Republican Gov. Phil Bryant of Mississippi on Wednesday signed a bill that bans abortion at a minimum of 20 weeks of pregnancy, without exception for rape or incest.The law, which takes effect on July 1, defines 20 weeks from the start of the woman’s last menstrual period. It permits exceptions only for expecting mothers who experience medical emergencies or if the fetus suffers risk of not surviving.The piece of legislation also requires a physician must determine the gestational age before attempting to perform an abortion. Failure to comply with the law could result in the revocation or restriction of a medical license.
Another interesting development this week is the repercussion from the affirmative action decision announced at the Supreme Court. Jordan Lorence, an attorney with Alliance Defending Freedom, suggests that Justice Kennedy’s opinion in the affirmative action case may provide a glimpse into how Kennedy would rule on the constitutionality of same-sex marriage.
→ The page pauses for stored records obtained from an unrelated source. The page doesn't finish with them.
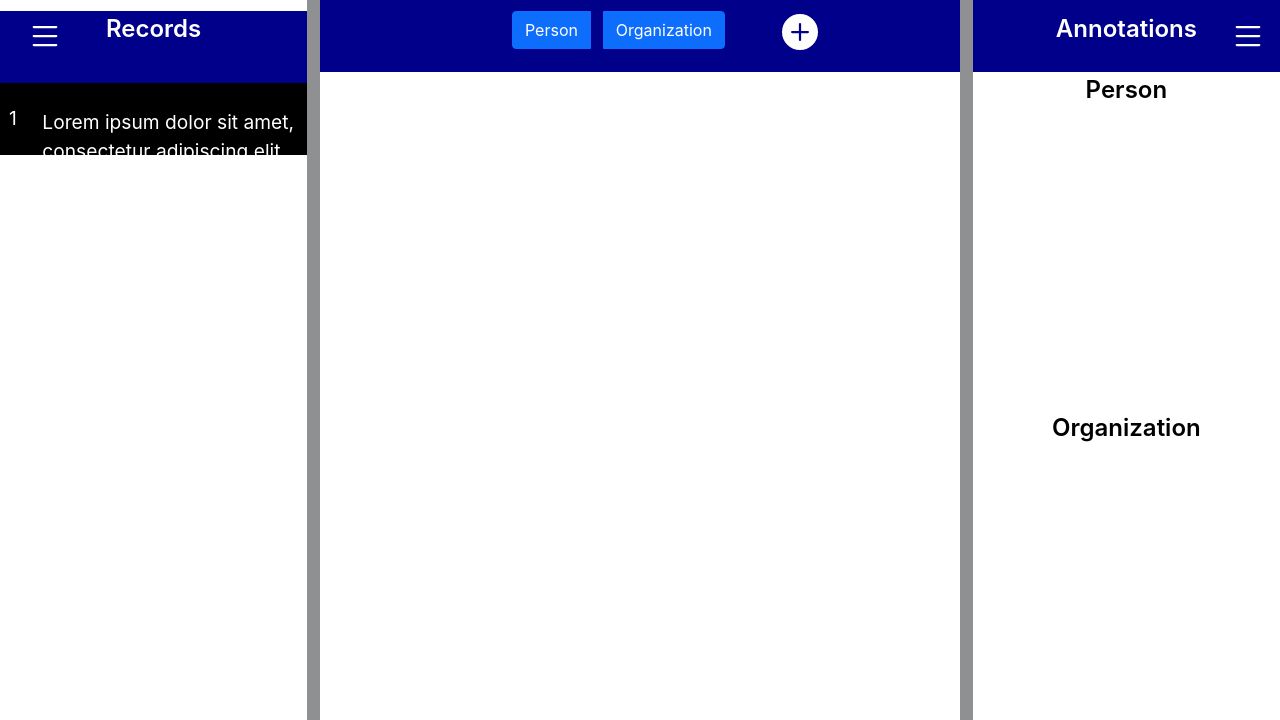
Repository: napan24/classforma_assignment
Page: / (app in client/)
An editor plug-in stored every save of this project. The page is shown before and after the next save, followed by the edit.
The browser window is 1280 px wide. The pictures show the whole page.
The project was rebuilt for these pictures with package versions that can differ from the ones it lists, and the page was loaded fresh each time. Also part of the build but not shown: client/src/App.css.

Above is the page before, as saved 2022-07-20 18:54:24.

### client/public/index.html
<!DOCTYPE html>
<html lang="en">
  <head>
    <meta charset="utf-8" />
    <link rel="icon" href="%PUBLIC_URL%/favicon.ico" />
    <meta name="viewport" content="width=device-width, initial-scale=1" />
    <meta name="theme-color" content="#000000" />
    <meta
      name="description"
      content="Web site created using create-react-app"
    />
    <link href="https://cdn.jsdelivr.net/npm/bootstrap@5.1.3/dist/css/bootstrap.min.css" rel="stylesheet" integrity="sha384-1BmE4kWBq78iYhFldvKuhfTAU6auU8tT94WrHftjDbrCEXSU1oBoqyl2QvZ6jIW3" crossorigin="anonymous">
    <link rel="apple-touch-icon" href="%PUBLIC_URL%/logo192.png" />
    <!--
      manifest.json provides metadata used when your web app is installed on a
      user's mobile device or desktop. See https://developers.google.com/web/fundamentals/web-app-manifest/
    -->
    <link rel="manifest" href="%PUBLIC_URL%/manifest.json" />
    <!--
      Notice the use of %PUBLIC_URL% in the tags above.
      It will be replaced with the URL of the `public` folder during the build.
      Only files inside the `public` folder can be referenced from the HTML.

      Unlike "/favicon.ico" or "favicon.ico", "%PUBLIC_URL%/favicon.ico" will
      work correctly both with client-side routing and a non-root public URL.
      Learn how to configure a non-root public URL by running `npm run build`.
    -->
    <title>React App</title>
  </head>
  <body>
    <noscript>You need to enable JavaScript to run this app.</noscript>
    <div id="root"></div>
    <!--
      This HTML file is a template.
      If you open it directly in the browser, you will see an empty page.

      You can add webfonts, meta tags, or analytics to this file.
      The build step will place the bundled scripts into the <body> tag.

      To begin the development, run `npm start` or `yarn start`.
      To create a production bundle, use `npm run build` or `yarn build`.
    -->
    <script src="https://cdn.jsdelivr.net/npm/bootstrap@5.1.3/dist/js/bootstrap.bundle.min.js" integrity="sha384-ka7Sk0Gln4gmtz2MlQnikT1wXgYsOg+OMhuP+IlRH9sENBO0LRn5q+8nbTov4+1p" crossorigin="anonymous"></script>
  </body>
</html>

### client/src/App.js
import logo from './logo.svg';
import './App.css';
import Home from './Home';

function App() {
  return (
    <>
      <Home></Home>
    </>
  );
}

export default App;

### client/src/Home.js
'strict origin'
import React, { useState, useEffect } from 'react'
const Home = () => {
    const [textField, setTextField] = useState();
    const [person, setPerson] = useState();
    const [place, setPlace] = useState();
    const [personName, setPersonName] = useState(['']);
    const [placeName, setPlaceName] = useState(['']);
    const [data, setData] = useState("");
    const [leftClose, setLeftClose] = useState(false);
    const [rightClose, setRightClose] = useState(false);
    useEffect(() => {
        if (textField) {
            trending();
        }
    }, [textField])
    const trending = async () => {
        const res = await fetch("/", {
            method: 'POST',
            headers: {
                "Content-Type": "application/json"
            },
            body: JSON.stringify({ textField })
        });
        const result = await res.json();
        console.log(result);
        setPerson(result.filter((arr) => arr.type == 'Person'));
        setPlace(result.filter((arr) => arr.type[0] == 'Place' || arr.type[0] == 'PopulatedPlace' || arr.type[0] == 'Settlement' || arr.type[0] == 'City'));
    };
    useEffect(() => {
        setPersonName(['']);
        if (person) {
            person.forEach(function (arrayItem) {
                setPersonName(curr => [...curr, arrayItem.entityId]);
            });
        }
    }, [person])
    useEffect(() => {
        setPlaceName(['']);
        if (place) {
            console.log(place);
            place.forEach(function (arrayItem) {
                setPlaceName(curr => [...curr, arrayItem.entityId]);
            });
        }
    }, [place])
    const showFile = async (e) => {
        e.preventDefault()
        const reader = new FileReader()
        reader.onload = async (e) => {
            const text = (e.target.result)
            setTextField(text);
        };
        reader.readAsText(e.target.files[0])
    }
    function replace() {
        setTextField(textField.replace(data, ''));
        showAlert("alert")
    }
    function showAlert(id) {
        if (document.getElementById(id).style.display == "inline-block") {
            document.getElementById(id).style.display = "none";
        }
        else {
            document.getElementById(id).style.display = "inline-block";
        }
    }
    function CloseClick(e) {
        setData(e.currentTarget.parentElement.querySelector('.userName').innerText);
        showAlert("alert");
    }
    function showLeftComponent() {
        if (document.getElementById('left_component').style.display == "inline") {
            document.getElementById('left_component').style.display = "none";
            document.getElementById('left_open').style.display = "inline";
        }
        else {
            document.getElementById('left_component').style.display = "inline";
            document.getElementById('left_open').style.display = "none";
        }
        setLeftClose(!leftClose);
    }
    function showRightComponent() {
        if (document.getElementById('right_component').style.display == "inline") {
            document.getElementById('right_component').style.display = "none";
            document.getElementById('right_open').style.display = "inline";
        }
        else {
            document.getElementById('right_component').style.display = "inline";
            document.getElementById('right_open').style.display = "none";
        }
        setRightClose(!rightClose);
    }
    return (
        <>
            <div id="alert" style={{ display: "none", height: "35vh", width: "35vw", backgroundColor: "white", position: "absolute", zIndex: '2', left: "35%", top: "25%", border: "2px solid red" }}>
                <button onClick={() => { showAlert("alert") }} type="button" class="btn btn-primary" style={{ marginRight: "1vw", position: "absolute", bottom: "10%", left: "15%", padding: "2vh" }}>Cancel</button>
                <button onClick={(e) => { replace(e) }} style={{ marginRight: "1vw", position: "absolute", bottom: "10%", left: "65%", padding: "2vh" }} type="button" class="btn btn-primary">Delete</button>
            </div>
            <div style={{ display: 'flex', width: "100vw", height: "100vh", backgroundColor: "#8f9091", overflow: "hidden" }}>
                <div id="left_component" style={{ display: 'inline', width: "24vw", height: "100vh", backgroundColor: "white", marginRight: "1vw" }}>
                    <div style={{ width: "24vw", height: "10vh", backgroundColor: "#00008b", textAlign: 'center', fontSize: '150%', color: "white", fontWeight: "600"}}>
                        <p style={{ marginTop: "1.5vh" }}>
                            Records
                        </p>
                    </div>
                    <svg onClick={() => { showLeftComponent() }} style={{ width: "5vw", height: "5vh", position: 'absolute', left: "1vw", top: "2.5vh", color: 'white' }} xmlns="http://www.w3.org/2000/svg" fill="currentColor" class="bi bi-list" viewBox="0 0 16 16">
                        <path fill-rule="evenodd" d="M2.5 12a.5.5 0 0 1 .5-.5h10a.5.5 0 0 1 0 1H3a.5.5 0 0 1-.5-.5zm0-4a.5.5 0 0 1 .5-.5h10a.5.5 0 0 1 0 1H3a.5.5 0 0 1-.5-.5zm0-4a.5.5 0 0 1 .5-.5h10a.5.5 0 0 1 0 1H3a.5.5 0 0 1-.5-.5z" />
                    </svg>
                    <div style={{ width: "24vw", height: "10vh", backgroundColor: "black",overflow:"hidden",color:"white",fontSize:"120%",display:"flex",justifyContent:'center',alignItems:'center' }}>
                        <span style={{top:"10vh"}}>
                            1
                        </span>
                        <span style={{height:"3vh",width:"20vw",marginLeft:"2vw"}}>
                            Lorem ipsum dolor sit amet, consectetur adipiscing elit, sed do eiusmod tempor incididunt ut labore et dolore magna aliqua. Ut enim ad minim veniam, quis nostrud exercitation ullamco laboris nisi ut aliquip ex ea commodo consequat. Duis aute irure dolor in reprehenderit in voluptate velit esse cillum dolore eu fugiat nulla pariatur. Excepteur sint occaecat cupidatat non proident, sunt in culpa qui officia deserunt mollit anim id est laborum.
                        </span>
                    </div>
                </div>
                <div style={{ width: leftClose && rightClose ? "100vw" : rightClose ? "75vw" : leftClose ? "75vw" : "50vw", height: "100vh", backgroundColor: "white", marginRight: "1vw", overflowY: "unset" }}>
                    <div style={{ width: leftClose && rightClose ? "100vw" : rightClose ? "75vw" : leftClose ? "75vw" : "50vw", height: "10vh", backgroundColor: "#00008b", position: 'relative', overflowY: 'hidden' }}>
                        <svg id="left_open" onClick={() => { showLeftComponent() }} style={{ display: "none", width: "5vw", height: "5vh", position: 'absolute', left: "1vw", top: "2.5vh", color: 'white' }} xmlns="http://www.w3.org/2000/svg" fill="currentColor" class="bi bi-list" viewBox="0 0 16 16">
                            <path fill-rule="evenodd" d="M2.5 12a.5.5 0 0 1 .5-.5h10a.5.5 0 0 1 0 1H3a.5.5 0 0 1-.5-.5zm0-4a.5.5 0 0 1 .5-.5h10a.5.5 0 0 1 0 1H3a.5.5 0 0 1-.5-.5zm0-4a.5.5 0 0 1 .5-.5h10a.5.5 0 0 1 0 1H3a.5.5 0 0 1-.5-.5z" />
                        </svg>
                        <div class="btn-group" style={{ marginTop: "1.5vh", marginLeft: "15vw" }}>
                            <button type="button" class="btn btn-primary" style={{ marginRight: "1vw" }}>Person</button>
                            <button type="button" class="btn btn-primary">Organization</button>
                        </div>
                        <label for="file">
                            <svg style={{ width: "20%", height: "50%", position: "absolute", right: "15%", top: "2vh", color: "white" }} xmlns="http://www.w3.org/2000/svg" fill="currentColor" class="bi bi-plus-circle-fill" viewBox="0 0 16 16">
                                <path d="M16 8A8 8 0 1 1 0 8a8 8 0 0 1 16 0zM8.5 4.5a.5.5 0 0 0-1 0v3h-3a.5.5 0 0 0 0 1h3v3a.5.5 0 0 0 1 0v-3h3a.5.5 0 0 0 0-1h-3v-3z" />
                            </svg>
                        </label>
                        <input type="file" id="file" onChange={(e) => showFile(e)} style={{ display: "none" }} />
                        <svg id="right_open" onClick={() => { showRightComponent() }} style={{ display: "none", width: "5vw", height: "5vh", position: 'absolute', right: "1vw", top: "2.5vh", color: 'white' }} xmlns="http://www.w3.org/2000/svg" fill="currentColor" class="bi bi-list" viewBox="0 0 16 16">
                            <path fill-rule="evenodd" d="M2.5 12a.5.5 0 0 1 .5-.5h10a.5.5 0 0 1 0 1H3a.5.5 0 0 1-.5-.5zm0-4a.5.5 0 0 1 .5-.5h10a.5.5 0 0 1 0 1H3a.5.5 0 0 1-.5-.5zm0-4a.5.5 0 0 1 .5-.5h10a.5.5 0 0 1 0 1H3a.5.5 0 0 1-.5-.5z" />
                        </svg>
                    </div>
                    <div style={{ width: leftClose && rightClose ? "98vw" : rightClose ? "73vw" : leftClose ? "73vw" : "48vw", height: "85vh", marginLeft: "2vw", marginTop: "5vh", overflowY: "scroll" }}>
                        {textField}
                    </div>
                </div>
                <div id="right_component" style={{ display: 'inline', width: "24vw", height: "100vh", backgroundColor: "white" }}>
                    <div style={{ width: "24vw", height: "10vh", backgroundColor: "#00008b", textAlign: 'center', fontSize: '150%', color: "white", fontWeight: "600", position: 'relative' }}>
                        <p style={{ paddingTop: "1.5vh" }}>
                            Annotations
                        </p>
                        <svg onClick={() => { showRightComponent() }} style={{ width: "5vw", height: "5vh", position: 'absolute', right: "0vw", top: "2.5vh", color: 'white' }} xmlns="http://www.w3.org/2000/svg" fill="currentColor" class="bi bi-list" viewBox="0 0 16 16">
                            <path fill-rule="evenodd" d="M2.5 12a.5.5 0 0 1 .5-.5h10a.5.5 0 0 1 0 1H3a.5.5 0 0 1-.5-.5zm0-4a.5.5 0 0 1 .5-.5h10a.5.5 0 0 1 0 1H3a.5.5 0 0 1-.5-.5zm0-4a.5.5 0 0 1 .5-.5h10a.5.5 0 0 1 0 1H3a.5.5 0 0 1-.5-.5z" />
                        </svg>
                    </div>
                    <div style={{ width: "24vw", height: "5vh", backgroundColor: "white", textAlign: 'center', fontSize: '150%', color: "black", fontWeight: "600", marginBottom: "2vh" }}>
                        <p>
                            Person
                        </p>
                    </div>
                    <div style={{ maxWidth: "24vw", height: "40vh", backgroundColor: "white", textAlign: 'center', fontSize: '150%', color: "black", fontWeight: "600", zIndex: "2", overflowY: "scroll", overflowX: "hidden" }}>
                        {personName && personName.map((user) => (
                            user.length > 0 && <div style={{ width: "24vw", color: "black", height: "3vh", fontSize: "2vh", position: 'relative', borderBottom: '1px solid black' }}>
                                <span className='userName' style={{ width: "12vw" }}>
                                    {user}
                                </span>
                                <svg onClick={(e) => { CloseClick(e) }} style={{ width: "3.5vw", height: "3.5vh", position: 'absolute', right: "0vw", top: "0vh" }} xmlns="http://www.w3.org/2000/svg" fill="currentColor" class="bi bi-x" viewBox="0 0 16 16">
                                    <path d="M4.646 4.646a.5.5 0 0 1 .708 0L8 7.293l2.646-2.647a.5.5 0 0 1 .708.708L8.707 8l2.647 2.646a.5.5 0 0 1-.708.708L8 8.707l-2.646 2.647a.5.5 0 0 1-.708-.708L7.293 8 4.646 5.354a.5.5 0 0 1 0-.708z" />
                                </svg>
                            </div>
                        ))}
                    </div>
                    <div style={{ width: "24vw", height: "5vh", backgroundColor: "white", textAlign: 'center', fontSize: '150%', color: "black", fontWeight: "600", marginBottom: "2vh" }}>
                        <p>
                            Organization
                        </p>
                    </div>
                    <div style={{ width: "24vw", height: "40vh", backgroundColor: "white", textAlign: 'center', fontSize: '150%', color: "black", fontWeight: "600", overflowY: "scroll" }}>
                        {placeName && placeName.map((user) => (
                            user.length > 0 && <div style={{ width: "24vw", color: "black", height: "3vh", fontSize: "2vh", position: 'relative', borderBottom: '1px solid black' }}>
                                <span className='userName' style={{ width: "12vw" }}>
                                    {user}
                                </span>
                                <svg onClick={(e) => { CloseClick(e) }} style={{ width: "3.5vw", height: "3.5vh", position: 'absolute', right: "0vw", top: "0vh" }} xmlns="http://www.w3.org/2000/svg" fill="currentColor" class="bi bi-x" viewBox="0 0 16 16">
                                    <path d="M4.646 4.646a.5.5 0 0 1 .708 0L8 7.293l2.646-2.647a.5.5 0 0 1 .708.708L8.707 8l2.647 2.646a.5.5 0 0 1-.708.708L8 8.707l-2.646 2.647a.5.5 0 0 1-.708-.708L7.293 8 4.646 5.354a.5.5 0 0 1 0-.708z" />
                                </svg>
                            </div>
                        ))}
                    </div>
                </div>
            </div>
        </>
    )
}

export default Home

Loaded but not shown: client/src/index.js (common file); client/src/index.css (common file); client/src/reportWebVitals.js (common file)

After the next save:
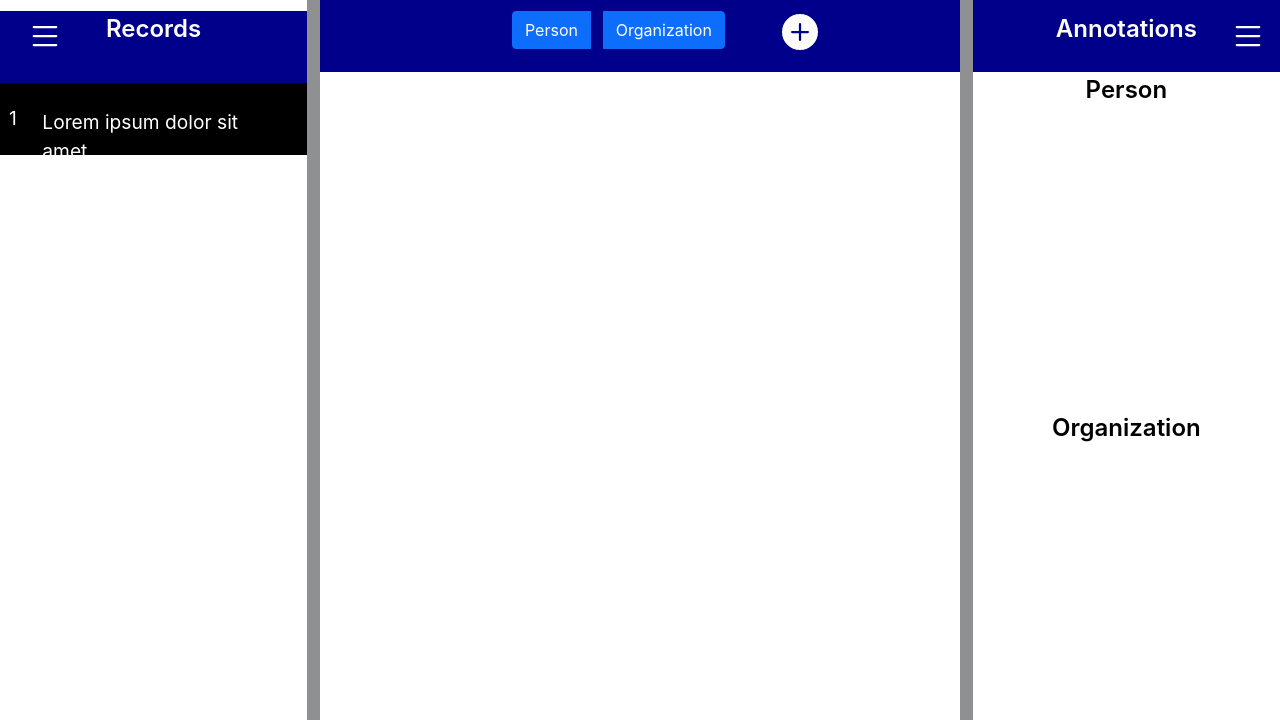
Saved 47 s later.
--- a/client/src/Home.js
+++ b/client/src/Home.js
@@ -112,7 +112,7 @@ const Home = () => {
                             1
                         </span>
                         <span style={{height:"3vh",width:"20vw",marginLeft:"2vw"}}>
-                            Lorem ipsum dolor sit amet, consectetur adipiscing elit, sed do eiusmod tempor incididunt ut labore et dolore magna aliqua. Ut enim ad minim veniam, quis nostrud exercitation ullamco laboris nisi ut aliquip ex ea commodo consequat. Duis aute irure dolor in reprehenderit in voluptate velit esse cillum dolore eu fugiat nulla pariatur. Excepteur sint occaecat cupidatat non proident, sunt in culpa qui officia deserunt mollit anim id est laborum.
+                            Lorem ipsum dolor sit amet,....
                         </span>
                     </div>
                 </div>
Schuette also shows that Justice Kennedy may have a more complex and nuanced view about “animus” motivating voters to approve state constitutional amendments. He characterized positively the deliberations by voters to approve the Michigan amendment. Justice Kennedy wrote that Michigan voters approved the amendment based on thoughtful consideration of the evidence and arguments, and not because of rank prejudice (which marriage advocates have been saying for years about the motivation of voters who approved marriage amendments in most states in the union):
It is demeaning to the democratic process to presume that the voters are not capable of deciding an issue of this sensitivity on decent and rational grounds. The process of public discourse and political debate should not be foreclosed even if there is a risk that during a public campaign, there will be those on both sides who seek to use racial division and discord to their own political advantage. An informed public can, and must rise above this.